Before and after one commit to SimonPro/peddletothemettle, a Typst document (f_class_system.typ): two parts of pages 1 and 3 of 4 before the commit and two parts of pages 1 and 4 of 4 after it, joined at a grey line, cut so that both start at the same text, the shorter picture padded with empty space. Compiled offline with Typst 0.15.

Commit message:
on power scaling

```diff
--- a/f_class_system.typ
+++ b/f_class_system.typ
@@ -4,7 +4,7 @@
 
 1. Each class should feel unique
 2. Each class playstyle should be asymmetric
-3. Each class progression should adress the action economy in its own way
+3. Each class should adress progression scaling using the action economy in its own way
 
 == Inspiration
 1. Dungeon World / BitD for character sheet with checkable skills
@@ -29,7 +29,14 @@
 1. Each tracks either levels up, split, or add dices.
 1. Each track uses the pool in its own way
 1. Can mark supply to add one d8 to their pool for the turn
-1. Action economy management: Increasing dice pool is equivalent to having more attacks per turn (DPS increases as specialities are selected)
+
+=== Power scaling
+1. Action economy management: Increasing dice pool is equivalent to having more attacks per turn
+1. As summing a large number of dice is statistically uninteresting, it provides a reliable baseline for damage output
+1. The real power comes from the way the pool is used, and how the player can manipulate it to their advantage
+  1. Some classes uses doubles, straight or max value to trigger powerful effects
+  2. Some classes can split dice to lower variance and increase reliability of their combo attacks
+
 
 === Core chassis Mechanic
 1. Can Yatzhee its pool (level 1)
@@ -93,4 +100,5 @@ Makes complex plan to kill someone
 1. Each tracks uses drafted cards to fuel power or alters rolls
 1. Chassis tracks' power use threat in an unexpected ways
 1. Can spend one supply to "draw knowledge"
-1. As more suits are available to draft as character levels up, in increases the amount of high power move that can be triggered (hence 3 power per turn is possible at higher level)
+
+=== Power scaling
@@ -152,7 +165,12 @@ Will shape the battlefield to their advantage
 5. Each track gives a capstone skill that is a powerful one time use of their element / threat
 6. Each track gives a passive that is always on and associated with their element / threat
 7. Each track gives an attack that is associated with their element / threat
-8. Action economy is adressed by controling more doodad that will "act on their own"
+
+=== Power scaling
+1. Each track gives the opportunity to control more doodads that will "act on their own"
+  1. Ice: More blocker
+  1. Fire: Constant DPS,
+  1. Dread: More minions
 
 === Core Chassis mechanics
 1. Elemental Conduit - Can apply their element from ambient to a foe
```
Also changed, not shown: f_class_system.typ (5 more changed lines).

# # # # # # #

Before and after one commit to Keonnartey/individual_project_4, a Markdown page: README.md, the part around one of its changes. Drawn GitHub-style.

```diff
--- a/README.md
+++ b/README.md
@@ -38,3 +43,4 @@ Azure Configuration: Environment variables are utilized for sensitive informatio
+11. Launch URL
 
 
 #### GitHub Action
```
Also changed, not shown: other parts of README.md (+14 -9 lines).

# # # # # # #

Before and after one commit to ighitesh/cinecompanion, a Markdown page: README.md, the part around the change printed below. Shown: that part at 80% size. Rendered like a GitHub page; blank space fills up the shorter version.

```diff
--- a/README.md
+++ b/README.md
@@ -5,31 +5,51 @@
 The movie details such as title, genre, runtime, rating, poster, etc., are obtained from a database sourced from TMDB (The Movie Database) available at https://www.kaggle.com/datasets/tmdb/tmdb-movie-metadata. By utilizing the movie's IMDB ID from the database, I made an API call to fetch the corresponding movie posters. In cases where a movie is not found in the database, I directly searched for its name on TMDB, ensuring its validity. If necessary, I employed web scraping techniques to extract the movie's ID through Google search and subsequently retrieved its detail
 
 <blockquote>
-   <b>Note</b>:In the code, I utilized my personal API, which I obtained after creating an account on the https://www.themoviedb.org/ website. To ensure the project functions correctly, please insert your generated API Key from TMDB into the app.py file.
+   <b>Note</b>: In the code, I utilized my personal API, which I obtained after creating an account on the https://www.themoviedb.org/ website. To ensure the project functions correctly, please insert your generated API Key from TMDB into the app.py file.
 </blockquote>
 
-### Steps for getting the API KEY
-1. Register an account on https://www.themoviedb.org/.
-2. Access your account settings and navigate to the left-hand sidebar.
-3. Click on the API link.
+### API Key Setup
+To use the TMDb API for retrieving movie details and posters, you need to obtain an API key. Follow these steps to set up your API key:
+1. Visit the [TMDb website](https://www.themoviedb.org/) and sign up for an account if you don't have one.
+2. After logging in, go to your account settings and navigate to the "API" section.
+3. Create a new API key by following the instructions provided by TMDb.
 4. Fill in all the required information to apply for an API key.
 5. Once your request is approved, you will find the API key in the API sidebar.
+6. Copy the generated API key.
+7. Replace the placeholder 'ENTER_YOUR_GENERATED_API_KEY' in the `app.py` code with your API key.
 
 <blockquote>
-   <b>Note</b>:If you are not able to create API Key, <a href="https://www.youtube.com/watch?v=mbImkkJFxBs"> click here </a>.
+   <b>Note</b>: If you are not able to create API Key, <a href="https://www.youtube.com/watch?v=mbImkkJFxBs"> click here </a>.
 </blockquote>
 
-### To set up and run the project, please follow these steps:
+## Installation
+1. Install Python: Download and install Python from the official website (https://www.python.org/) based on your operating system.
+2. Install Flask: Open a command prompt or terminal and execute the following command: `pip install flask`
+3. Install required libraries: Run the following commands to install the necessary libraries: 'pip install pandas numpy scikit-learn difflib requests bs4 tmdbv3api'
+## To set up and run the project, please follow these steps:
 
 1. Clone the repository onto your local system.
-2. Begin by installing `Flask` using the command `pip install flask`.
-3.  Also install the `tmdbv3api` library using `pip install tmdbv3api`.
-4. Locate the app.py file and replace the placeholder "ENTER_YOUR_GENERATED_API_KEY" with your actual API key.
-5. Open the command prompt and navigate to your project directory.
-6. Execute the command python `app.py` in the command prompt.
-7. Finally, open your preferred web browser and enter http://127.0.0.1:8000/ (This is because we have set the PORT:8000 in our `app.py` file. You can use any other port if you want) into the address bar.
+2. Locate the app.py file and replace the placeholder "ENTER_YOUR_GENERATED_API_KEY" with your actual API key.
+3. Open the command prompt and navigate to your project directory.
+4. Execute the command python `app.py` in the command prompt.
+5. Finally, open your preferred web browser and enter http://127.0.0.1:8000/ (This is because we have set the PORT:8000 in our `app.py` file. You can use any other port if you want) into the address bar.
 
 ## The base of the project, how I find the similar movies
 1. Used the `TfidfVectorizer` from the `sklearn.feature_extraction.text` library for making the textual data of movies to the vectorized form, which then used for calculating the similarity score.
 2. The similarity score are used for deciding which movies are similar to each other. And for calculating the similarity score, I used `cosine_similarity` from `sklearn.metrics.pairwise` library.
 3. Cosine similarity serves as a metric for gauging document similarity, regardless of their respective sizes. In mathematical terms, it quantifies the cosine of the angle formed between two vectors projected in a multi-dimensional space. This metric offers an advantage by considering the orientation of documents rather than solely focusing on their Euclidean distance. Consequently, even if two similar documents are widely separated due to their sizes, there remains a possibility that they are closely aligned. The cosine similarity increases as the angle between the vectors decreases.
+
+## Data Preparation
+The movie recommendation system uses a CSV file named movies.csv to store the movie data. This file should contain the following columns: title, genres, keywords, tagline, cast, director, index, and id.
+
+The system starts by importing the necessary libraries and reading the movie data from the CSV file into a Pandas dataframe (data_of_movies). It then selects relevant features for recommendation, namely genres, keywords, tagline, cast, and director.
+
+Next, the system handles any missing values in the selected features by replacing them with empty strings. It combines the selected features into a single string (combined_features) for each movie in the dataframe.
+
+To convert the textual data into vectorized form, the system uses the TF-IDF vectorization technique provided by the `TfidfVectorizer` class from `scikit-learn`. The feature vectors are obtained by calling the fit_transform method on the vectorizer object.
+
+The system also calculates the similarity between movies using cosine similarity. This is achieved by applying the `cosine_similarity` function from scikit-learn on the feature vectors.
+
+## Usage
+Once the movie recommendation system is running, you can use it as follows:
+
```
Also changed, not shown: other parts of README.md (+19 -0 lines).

# # # # # # #

What is being asked
In the records, which lines mention the word "navigate"? Copy those lines.

The answer
-2. Access your account settings and navigate to the left-hand sidebar.
+2. After logging in, go to your account settings and navigate to the "API" section.
-5. Open the command prompt and navigate to your project directory.
+3. Open the command prompt and navigate to your project directory.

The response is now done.